You need to have some incredibly remarkable resiliency, intestinal fortitude and a really high-risk tolerance. The market historically is up more often than it’s down, right? What ends up happening with most people is they invest in something and on most days, their investment is in the green and growing, since the market is up more often than not.
The stocks generally move in a positive direction (if you follow the history of the stock market). It’s not overly difficult to make the profit on the first few times you’re trading a stock. If stocks keep moving up, you keep making money.
What happens often is the investor starts feeling confident about his swing trading skills. He or she gets a couple “wins” under their belt and now believe they can time the market with predictability. I’ve seen it countless times, the investor gets caught on the wrong side of the trade and his returns in his portfolio are getting crushed.
What if there’s a market correction, a recession or a market event where stocks are down 30, 40, 50%.
Now what do you do?
You’re in those positions and the ranges that you were looking at before no longer exist. Typically, a swing trader will have a range of a stock and he’ll trade them high and low and try to buy at the bottom, sell at the top many different times on the same day, week or month.
What if your range is no longer in place?
What if your stock is down 40 or 50%? How do you deal with that?
Most investors who have not gone through this market cycle and who are not emotionally ready for the drop, have a hard time bouncing back from that. They end up usually not buying back in and eventually they’re either being long the wrong positions or not being long at all in the stock(s) they sell and then they miss the market timing.

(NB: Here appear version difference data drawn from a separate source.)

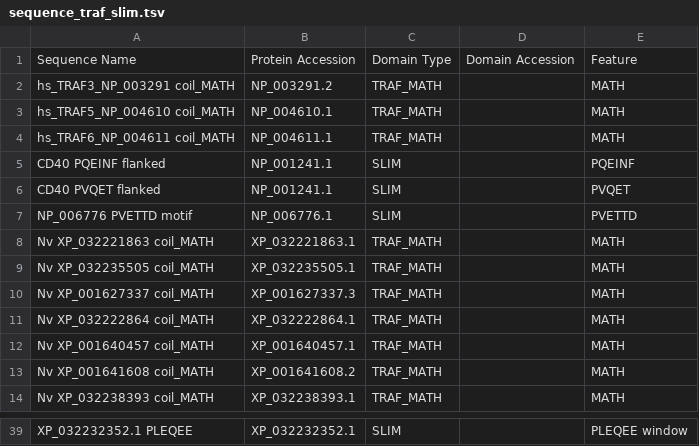
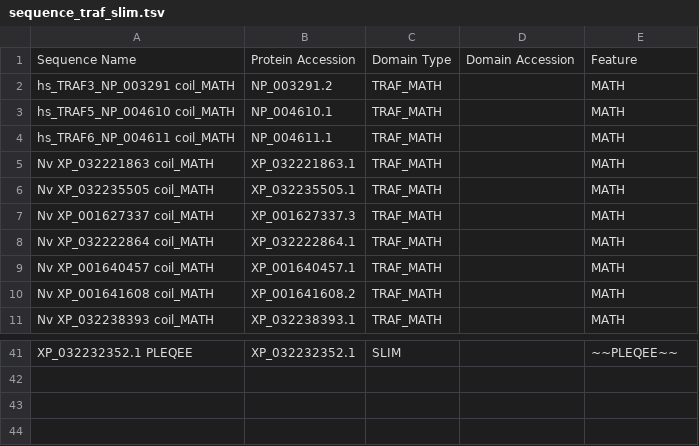
Before and after one commit to benjiec/tangle-coral, a TSV file: notes/interactome/sequence_traf_slim.tsv, drawn as a sheet; only a part is shown, gaps mark what is left out; removed rows and columns are numbered as before the commit, all else as after; the diff covers the shown part only; the diff names each change by its address in the sheet, - before the commit and + after, or states it on an @@ line.

```diff
--- a/notes/interactome/sequence_traf_slim.tsv
+++ b/notes/interactome/sequence_traf_slim.tsv
-row 5: CD40 PQEINF flanked | NP_001241.1 | SLIM |  | PQEINF
-row 6: CD40 PVQET flanked | NP_001241.1 | SLIM |  | PVQET
-row 7: NP_006776 PVETTD motif | NP_006776.1 | SLIM |  | PVETTD
-E41: PLEQEE window
+E41: ~~PLEQEE~~
```
Also changed, not shown: 5 added rows and 23 edited cells elsewhere in this file, 4 other files.
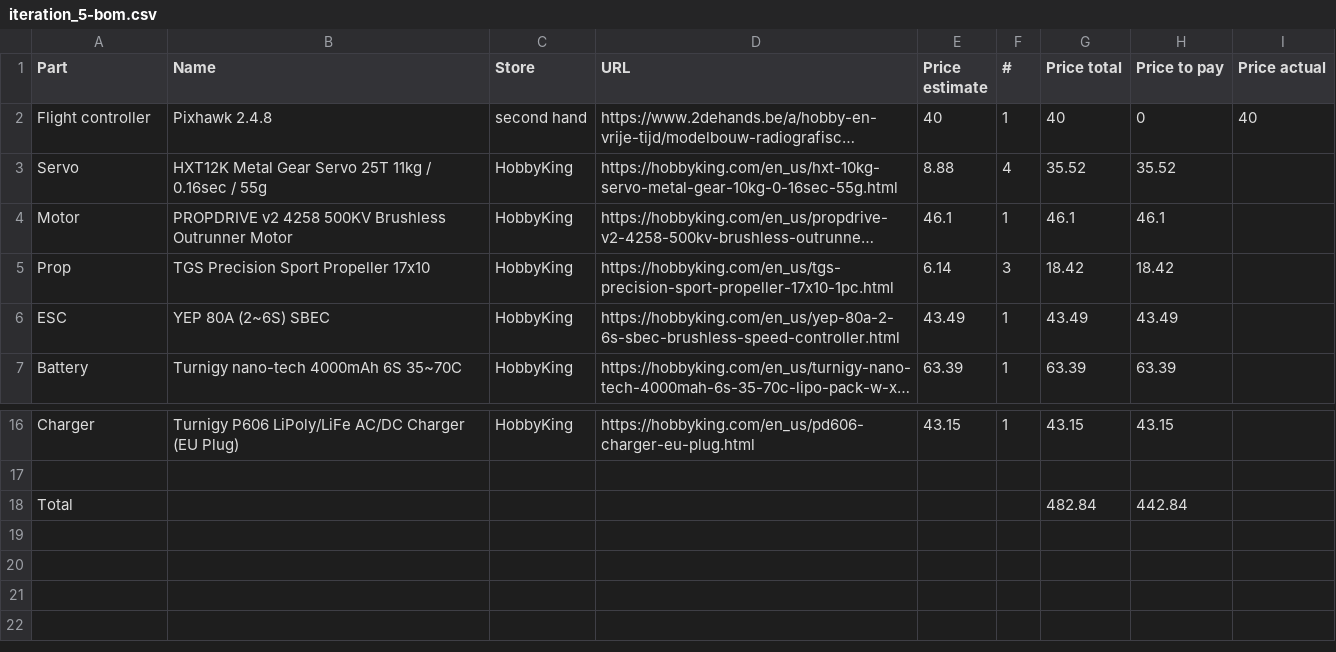
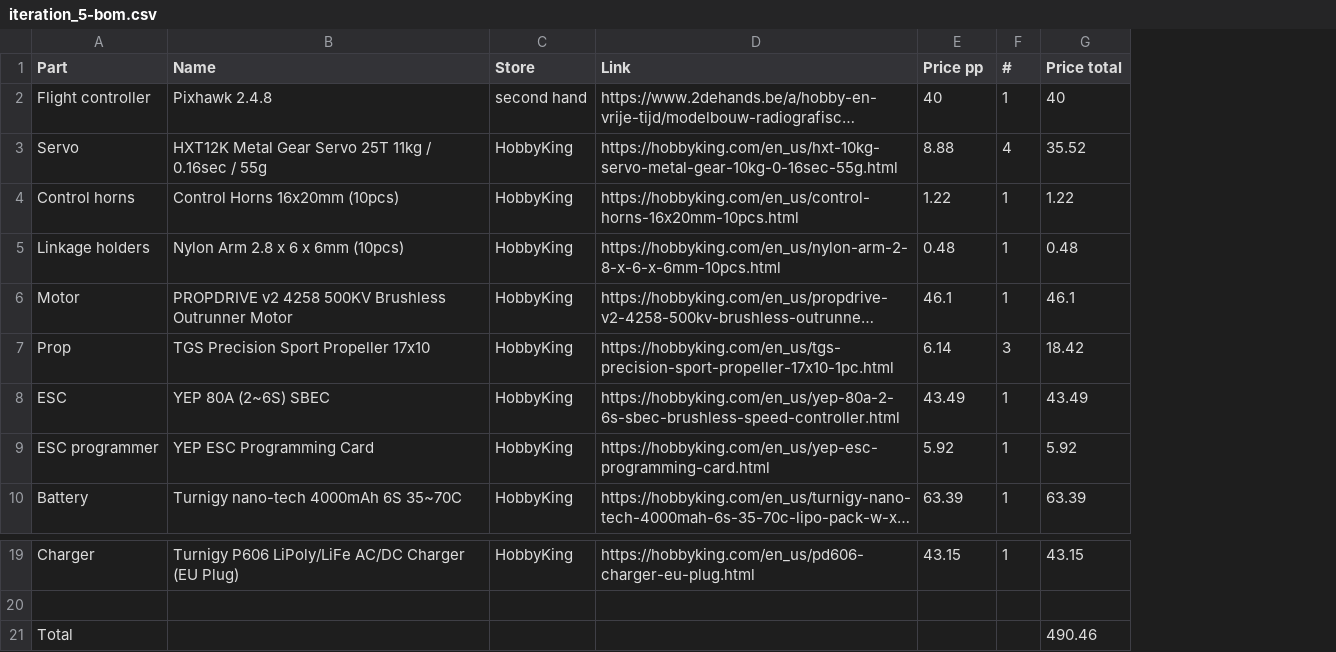
Before and after one commit to ubipo/lakehopper, a CSV file: design/iteration_5-bom.csv, drawn as a sheet; only a part is shown, gaps mark what is left out; long unchanged cells end in …; removed rows and columns are numbered as before the commit, all else as after; the diff names each change by its address in the sheet, - before the commit and + after, or states it on an @@ line.

```diff
--- a/design/iteration_5-bom.csv
+++ b/design/iteration_5-bom.csv
-column H (Price to pay), rows 2-7: 0 | 35.52 | 46.1 | 18.42 | 43.49 | 63.39; rows 16-18: 43.15 |  | 442.84
-column I (Price actual), row 2: 40
-D1: URL
+D1: Link
-E1: Price estimate
+E1: Price pp
+row 4: Control horns | Control Horns 16x20mm (10pcs) | HobbyKing | https://hobbyking.com/en_us/control-horns-16x20mm-10pcs.html | 1.22 | 1 | 1.22
+row 5: Linkage holders | Nylon Arm 2.8 x 6 x 6mm (10pcs) | HobbyKing | https://hobbyking.com/en_us/nylon-arm-2-8-x-6-x-6mm-10pcs.html | 0.48 | 1 | 0.48
+row 9: ESC programmer | YEP ESC Programming Card | HobbyKing | https://hobbyking.com/en_us/yep-esc-programming-card.html | 5.92 | 1 | 5.92
-G21 (Price total): 482.84
+G21 (Price total): 490.46
```
Also changed, not shown: 5 other files.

Investing in the stock market, in any investments that have daily liquidity and move with daily volatility is very difficult. Emotionally, it’s stressful because what happens is the cycle kind of mimics our emotional cycles.
It’s easy to want to buy when everything’s making new highs because that’s what we feel. The fear of missing out (FOMO) comes into play. We want to be part of this party. Everyone wants to be part of the party.
However, when the markets are crashing and you’re swing trading, are you going to have the fortitude to stay in and be long the right positions? Will you have the courage when you’ve just lost 30, 40 or 50% of the value in your portfolio?
It’s extremely difficult for most people and that’s why most investors decide to partner with a portfolio manager and an investment advisor. They are the experts in the investment industry, and they are not emotionally attached to your money. Therefore, they can make logical decisions based on few things: their experience of investing in the market, multiples of stock prices, dividend growth of stock prices and whatever else that portfolio manager may look at on a day-to-day basis.
You need someone who’s going to look at the metrics of your portfolio and figure out what’s best for your goals and needs.
Hypothetically, let’s say you’ve made a ton of money swing trading and now, you’ve got some cap gains. Remember, you’re going to have some capital gains on every one of those positive positions that you traded. For tax purposes, the best option for some investors might NOT be to sell those positions. I would caution that if you’re going swing trade, make sure you set boundaries and rules for yourself.
Make sure you take yourself through a process of all possible scenarios. For example, what to do in a situation of a downturn. Make sure you understand and appreciate how much of your capital you are willing to risk. What makes sense for some people is to have a hybrid strategy. They’ll have part of their assets for trading, where they want to feel involved in the overall investing process.
Perhaps, the trader will want to set up a TFSA where they can swing trade that account and leave most of the portfolio, or the true kind of wealth to an expert like a Portfolio Manager. What we don’t want to see is most of your wealth ending up in a day trading account. Often, the investors get hammered and end up making the wrong call at the wrong time and they end up losing out on 30, 40, 50% either up or down.
As a result of that, you’ve dramatically altered your retirement plan and how much capital you can get in retirement. Swing trading is something to be very cautious about. I can’t stress this enough, I’m telling you to proceed with caution if you wish to swing trade.
Very few people have the emotional and intestinal fortitude to swing trade and be successful at it.